WHAT YOU WILL DO: Down to the last line, repeat the entries exactly.

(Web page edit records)
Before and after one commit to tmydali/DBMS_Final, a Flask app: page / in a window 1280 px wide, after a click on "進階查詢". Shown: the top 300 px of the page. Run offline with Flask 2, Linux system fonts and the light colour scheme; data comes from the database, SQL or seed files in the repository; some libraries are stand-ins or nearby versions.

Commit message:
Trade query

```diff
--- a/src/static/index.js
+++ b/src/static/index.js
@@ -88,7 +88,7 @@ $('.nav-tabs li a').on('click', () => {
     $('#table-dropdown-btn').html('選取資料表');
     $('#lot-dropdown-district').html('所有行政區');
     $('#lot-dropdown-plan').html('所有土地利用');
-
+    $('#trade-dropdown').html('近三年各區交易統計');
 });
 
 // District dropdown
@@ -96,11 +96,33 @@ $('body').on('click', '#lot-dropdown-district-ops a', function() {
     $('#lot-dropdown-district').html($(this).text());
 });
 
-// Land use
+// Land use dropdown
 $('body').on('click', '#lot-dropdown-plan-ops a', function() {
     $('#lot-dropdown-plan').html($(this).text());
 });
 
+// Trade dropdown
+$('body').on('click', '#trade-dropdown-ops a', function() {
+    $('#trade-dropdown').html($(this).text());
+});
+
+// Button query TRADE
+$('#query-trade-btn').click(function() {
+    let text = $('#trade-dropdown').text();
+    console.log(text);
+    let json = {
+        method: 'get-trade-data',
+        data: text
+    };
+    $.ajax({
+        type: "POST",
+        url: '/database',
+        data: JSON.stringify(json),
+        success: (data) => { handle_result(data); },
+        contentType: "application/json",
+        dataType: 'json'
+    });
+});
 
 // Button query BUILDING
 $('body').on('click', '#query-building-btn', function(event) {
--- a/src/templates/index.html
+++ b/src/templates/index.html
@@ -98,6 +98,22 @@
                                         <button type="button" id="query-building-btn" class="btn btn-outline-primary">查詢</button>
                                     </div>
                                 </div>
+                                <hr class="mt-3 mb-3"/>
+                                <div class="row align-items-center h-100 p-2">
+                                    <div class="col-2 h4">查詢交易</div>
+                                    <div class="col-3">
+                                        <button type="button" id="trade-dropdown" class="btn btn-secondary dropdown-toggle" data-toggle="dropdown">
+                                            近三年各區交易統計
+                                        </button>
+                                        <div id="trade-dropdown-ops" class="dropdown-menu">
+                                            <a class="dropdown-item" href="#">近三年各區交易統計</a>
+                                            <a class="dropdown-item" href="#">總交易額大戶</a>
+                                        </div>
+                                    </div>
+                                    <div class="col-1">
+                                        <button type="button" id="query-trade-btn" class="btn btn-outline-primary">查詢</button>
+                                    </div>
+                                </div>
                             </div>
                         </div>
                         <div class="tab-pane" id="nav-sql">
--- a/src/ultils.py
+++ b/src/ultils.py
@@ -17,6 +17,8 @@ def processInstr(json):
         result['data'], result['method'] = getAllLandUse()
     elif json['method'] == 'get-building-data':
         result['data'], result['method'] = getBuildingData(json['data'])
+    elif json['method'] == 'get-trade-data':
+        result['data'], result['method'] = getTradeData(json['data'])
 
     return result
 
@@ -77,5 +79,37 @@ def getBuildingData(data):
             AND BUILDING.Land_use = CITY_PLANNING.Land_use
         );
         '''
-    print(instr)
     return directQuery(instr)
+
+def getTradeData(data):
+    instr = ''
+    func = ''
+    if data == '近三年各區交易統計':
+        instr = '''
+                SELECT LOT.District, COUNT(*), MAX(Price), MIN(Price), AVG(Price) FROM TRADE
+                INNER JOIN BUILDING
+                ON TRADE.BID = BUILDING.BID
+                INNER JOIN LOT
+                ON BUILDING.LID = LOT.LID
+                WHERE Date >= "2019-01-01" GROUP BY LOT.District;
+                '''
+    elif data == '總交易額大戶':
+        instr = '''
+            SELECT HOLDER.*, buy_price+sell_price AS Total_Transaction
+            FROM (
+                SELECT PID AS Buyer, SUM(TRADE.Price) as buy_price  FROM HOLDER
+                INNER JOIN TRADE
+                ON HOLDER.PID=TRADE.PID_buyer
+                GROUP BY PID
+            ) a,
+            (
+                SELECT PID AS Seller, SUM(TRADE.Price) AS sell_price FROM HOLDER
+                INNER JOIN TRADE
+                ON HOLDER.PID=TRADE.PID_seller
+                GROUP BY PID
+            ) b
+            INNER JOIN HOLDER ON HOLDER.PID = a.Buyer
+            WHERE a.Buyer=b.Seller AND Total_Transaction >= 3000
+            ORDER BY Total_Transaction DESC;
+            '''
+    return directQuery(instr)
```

SOLUTION:
Before and after one commit to tmydali/DBMS_Final, a Flask app: page / in a window 1280 px wide, after a click on "進階查詢". Shown: the top 300 px of the page. Run offline with Flask 2, Linux system fonts and the light colour scheme; data comes from the database, SQL or seed files in the repository; some libraries are stand-ins or nearby versions.

Commit message:
Trade query

```diff
--- a/src/static/index.js
+++ b/src/static/index.js
@@ -88,7 +88,7 @@ $('.nav-tabs li a').on('click', () => {
     $('#table-dropdown-btn').html('選取資料表');
     $('#lot-dropdown-district').html('所有行政區');
     $('#lot-dropdown-plan').html('所有土地利用');
-
+    $('#trade-dropdown').html('近三年各區交易統計');
 });
 
 // District dropdown
@@ -96,11 +96,33 @@ $('body').on('click', '#lot-dropdown-district-ops a', function() {
     $('#lot-dropdown-district').html($(this).text());
 });
 
-// Land use
+// Land use dropdown
 $('body').on('click', '#lot-dropdown-plan-ops a', function() {
     $('#lot-dropdown-plan').html($(this).text());
 });
 
+// Trade dropdown
+$('body').on('click', '#trade-dropdown-ops a', function() {
+    $('#trade-dropdown').html($(this).text());
+});
+
+// Button query TRADE
+$('#query-trade-btn').click(function() {
+    let text = $('#trade-dropdown').text();
+    console.log(text);
+    let json = {
+        method: 'get-trade-data',
+        data: text
+    };
+    $.ajax({
+        type: "POST",
+        url: '/database',
+        data: JSON.stringify(json),
+        success: (data) => { handle_result(data); },
+        contentType: "application/json",
+        dataType: 'json'
+    });
+});
 
 // Button query BUILDING
 $('body').on('click', '#query-building-btn', function(event) {
--- a/src/templates/index.html
+++ b/src/templates/index.html
@@ -98,6 +98,22 @@
                                         <button type="button" id="query-building-btn" class="btn btn-outline-primary">查詢</button>
                                     </div>
                                 </div>
+                                <hr class="mt-3 mb-3"/>
+                                <div class="row align-items-center h-100 p-2">
+                                    <div class="col-2 h4">查詢交易</div>
+                                    <div class="col-3">
+                                        <button type="button" id="trade-dropdown" class="btn btn-secondary dropdown-toggle" data-toggle="dropdown">
+                                            近三年各區交易統計
+                                        </button>
+                                        <div id="trade-dropdown-ops" class="dropdown-menu">
+                                            <a class="dropdown-item" href="#">近三年各區交易統計</a>
+                                            <a class="dropdown-item" href="#">總交易額大戶</a>
+                                        </div>
+                                    </div>
+                                    <div class="col-1">
+                                        <button type="button" id="query-trade-btn" class="btn btn-outline-primary">查詢</button>
+                                    </div>
+                                </div>
                             </div>
                         </div>
                         <div class="tab-pane" id="nav-sql">
--- a/src/ultils.py
+++ b/src/ultils.py
@@ -17,6 +17,8 @@ def processInstr(json):
         result['data'], result['method'] = getAllLandUse()
     elif json['method'] == 'get-building-data':
         result['data'], result['method'] = getBuildingData(json['data'])
+    elif json['method'] == 'get-trade-data':
+        result['data'], result['method'] = getTradeData(json['data'])
 
     return result
 
@@ -77,5 +79,37 @@ def getBuildingData(data):
             AND BUILDING.Land_use = CITY_PLANNING.Land_use
         );
         '''
-    print(instr)
     return directQuery(instr)
+
+def getTradeData(data):
+    instr = ''
+    func = ''
+    if data == '近三年各區交易統計':
+        instr = '''
+                SELECT LOT.District, COUNT(*), MAX(Price), MIN(Price), AVG(Price) FROM TRADE
+                INNER JOIN BUILDING
+                ON TRADE.BID = BUILDING.BID
+                INNER JOIN LOT
+                ON BUILDING.LID = LOT.LID
+                WHERE Date >= "2019-01-01" GROUP BY LOT.District;
+                '''
+    elif data == '總交易額大戶':
+        instr = '''
+            SELECT HOLDER.*, buy_price+sell_price AS Total_Transaction
+            FROM (
+                SELECT PID AS Buyer, SUM(TRADE.Price) as buy_price  FROM HOLDER
+                INNER JOIN TRADE
+                ON HOLDER.PID=TRADE.PID_buyer
+                GROUP BY PID
+            ) a,
+            (
+                SELECT PID AS Seller, SUM(TRADE.Price) AS sell_price FROM HOLDER
+                INNER JOIN TRADE
+                ON HOLDER.PID=TRADE.PID_seller
+                GROUP BY PID
+            ) b
+            INNER JOIN HOLDER ON HOLDER.PID = a.Buyer
+            WHERE a.Buyer=b.Seller AND Total_Transaction >= 3000
+            ORDER BY Total_Transaction DESC;
+            '''
+    return directQuery(instr)
```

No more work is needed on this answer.